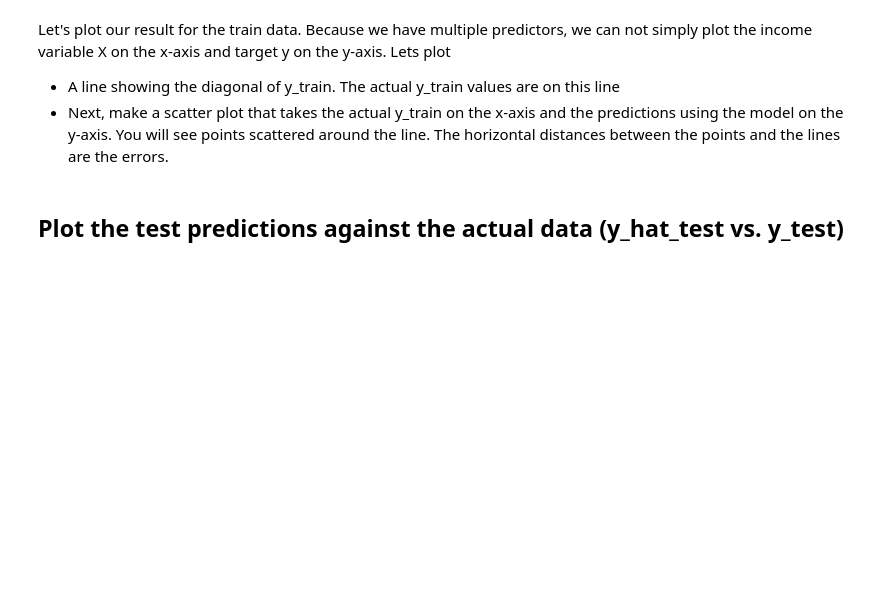
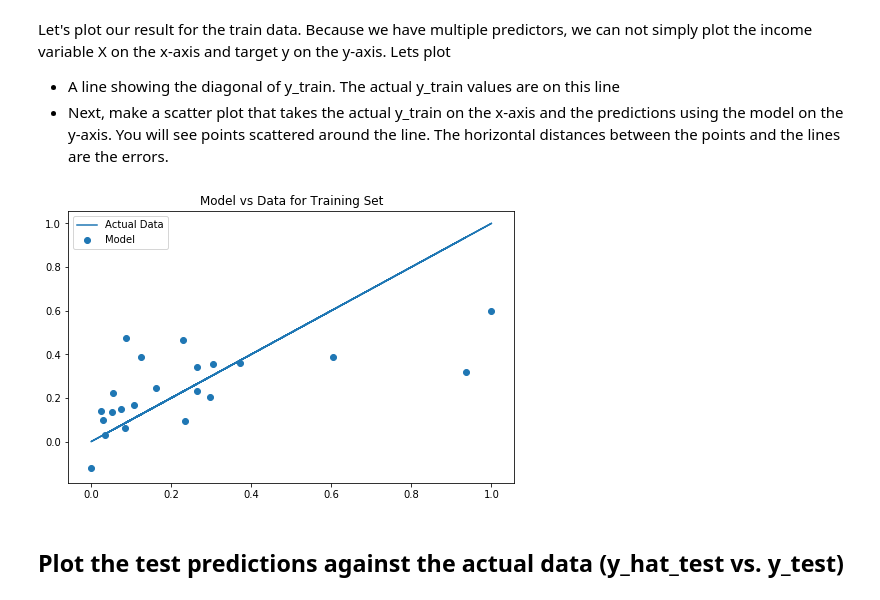
Before and after one commit to learn-co-curriculum/dsc-bias-variance-trade-off-lab, a Jupyter notebook: index.ipynb, the cells around one changed output. Drawn from its saved outputs; the diff is of its cells as text; code cells hidden in the pictures; blank space fills up the shorter version.

Commit message:
ALERT: Cell Mismatch. Auto-create curriculum branch from solution + master

```diff
--- a/index.ipynb
+++ b/index.ipynb
@@ -28,3 +42,12 @@ df = df[[ "domgross", "budget", "imdbRating", "Metascore", "imdbVotes"]]
 transformed = scale.fit_transform(df)
 pd_df = pd.DataFrame(transformed, columns = df.columns)
 pd_df.head()
+# %%
+# __SOLUTION__
+# Only keep four predictors and transform the with MinMaxScaler
+
+scale = MinMaxScaler()
+df = df[[ "domgross", "budget", "imdbRating", "Metascore", "imdbVotes"]]
+transformed = scale.fit_transform(df)
+pd_df = pd.DataFrame(transformed, columns = df.columns)
+pd_df.head()
@@ -32,9 +62,25 @@ pd_df.head()
 ## Split the data into a test and train set
 # %%
 # domgross is the outcome variable
+# %%
+# __SOLUTION__
+# domgross is the outcome variable
+X = pd_df[['budget','imdbRating','Metascore','imdbVotes']]
+y = pd_df['domgross']
 # %%
 #Your code here
+# %%
+# __SOLUTION__
+#Your code here
+from sklearn.model_selection import train_test_split
+X_train , X_test, y_train, y_test = train_test_split(X, y)
 # %% [markdown]
 ## Fit a regression model to the training data and look at the coefficients
 # %%
 #Your code
+# %%
+# __SOLUTION__
+#Your code
+from sklearn.linear_model import *
+linreg = LinearRegression()
+linreg.fit(X_train, y_train)
@@ -48,6 +101,17 @@ Let's plot our result for the train data. Because we have multiple predictors, w
 import matplotlib.pyplot as plt
 %matplotlib inline
 # your code here
+# %%
+# __SOLUTION__
+import matplotlib.pyplot as plt
+%matplotlib inline
+plt.figure(figsize=(8,5))
+plt.scatter(y_train, linreg.predict(X_train), label='Model')
+plt.plot(y_train, y_train, label='Actual Data')
+plt.title('Model vs Data for Training Set')
+plt.legend();
+# %% [output]
+[figure, added]
 # %% [markdown]
 ## Plot the test predictions against the actual data (y_hat_test vs. y_test)
 # %% [markdown]
```
Also changed, not shown: parts of 16 cells of this notebook, 5 other files.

About this exercise
Any picture found in the data is to be skipped while the rest is copied exactly.

Result of the exercise
Before and after one commit to learn-co-curriculum/dsc-bias-variance-trade-off-lab, a Jupyter notebook: index.ipynb, the cells around one changed output. Drawn from its saved outputs; the diff is of its cells as text; code cells hidden in the pictures; blank space fills up the shorter version.

Commit message:
ALERT: Cell Mismatch. Auto-create curriculum branch from solution + master

```diff
--- a/index.ipynb
+++ b/index.ipynb
@@ -28,3 +42,12 @@ df = df[[ "domgross", "budget", "imdbRating", "Metascore", "imdbVotes"]]
 transformed = scale.fit_transform(df)
 pd_df = pd.DataFrame(transformed, columns = df.columns)
 pd_df.head()
+# %%
+# __SOLUTION__
+# Only keep four predictors and transform the with MinMaxScaler
+
+scale = MinMaxScaler()
+df = df[[ "domgross", "budget", "imdbRating", "Metascore", "imdbVotes"]]
+transformed = scale.fit_transform(df)
+pd_df = pd.DataFrame(transformed, columns = df.columns)
+pd_df.head()
@@ -32,9 +62,25 @@ pd_df.head()
 ## Split the data into a test and train set
 # %%
 # domgross is the outcome variable
+# %%
+# __SOLUTION__
+# domgross is the outcome variable
+X = pd_df[['budget','imdbRating','Metascore','imdbVotes']]
+y = pd_df['domgross']
 # %%
 #Your code here
+# %%
+# __SOLUTION__
+#Your code here
+from sklearn.model_selection import train_test_split
+X_train , X_test, y_train, y_test = train_test_split(X, y)
 # %% [markdown]
 ## Fit a regression model to the training data and look at the coefficients
 # %%
 #Your code
+# %%
+# __SOLUTION__
+#Your code
+from sklearn.linear_model import *
+linreg = LinearRegression()
+linreg.fit(X_train, y_train)
@@ -48,6 +101,17 @@ Let's plot our result for the train data. Because we have multiple predictors, w
 import matplotlib.pyplot as plt
 %matplotlib inline
 # your code here
+# %%
+# __SOLUTION__
+import matplotlib.pyplot as plt
+%matplotlib inline
+plt.figure(figsize=(8,5))
+plt.scatter(y_train, linreg.predict(X_train), label='Model')
+plt.plot(y_train, y_train, label='Actual Data')
+plt.title('Model vs Data for Training Set')
+plt.legend();
+# %% [output]
+[figure, added]
 # %% [markdown]
 ## Plot the test predictions against the actual data (y_hat_test vs. y_test)
 # %% [markdown]
```
Also changed, not shown: parts of 16 cells of this notebook, 5 other files.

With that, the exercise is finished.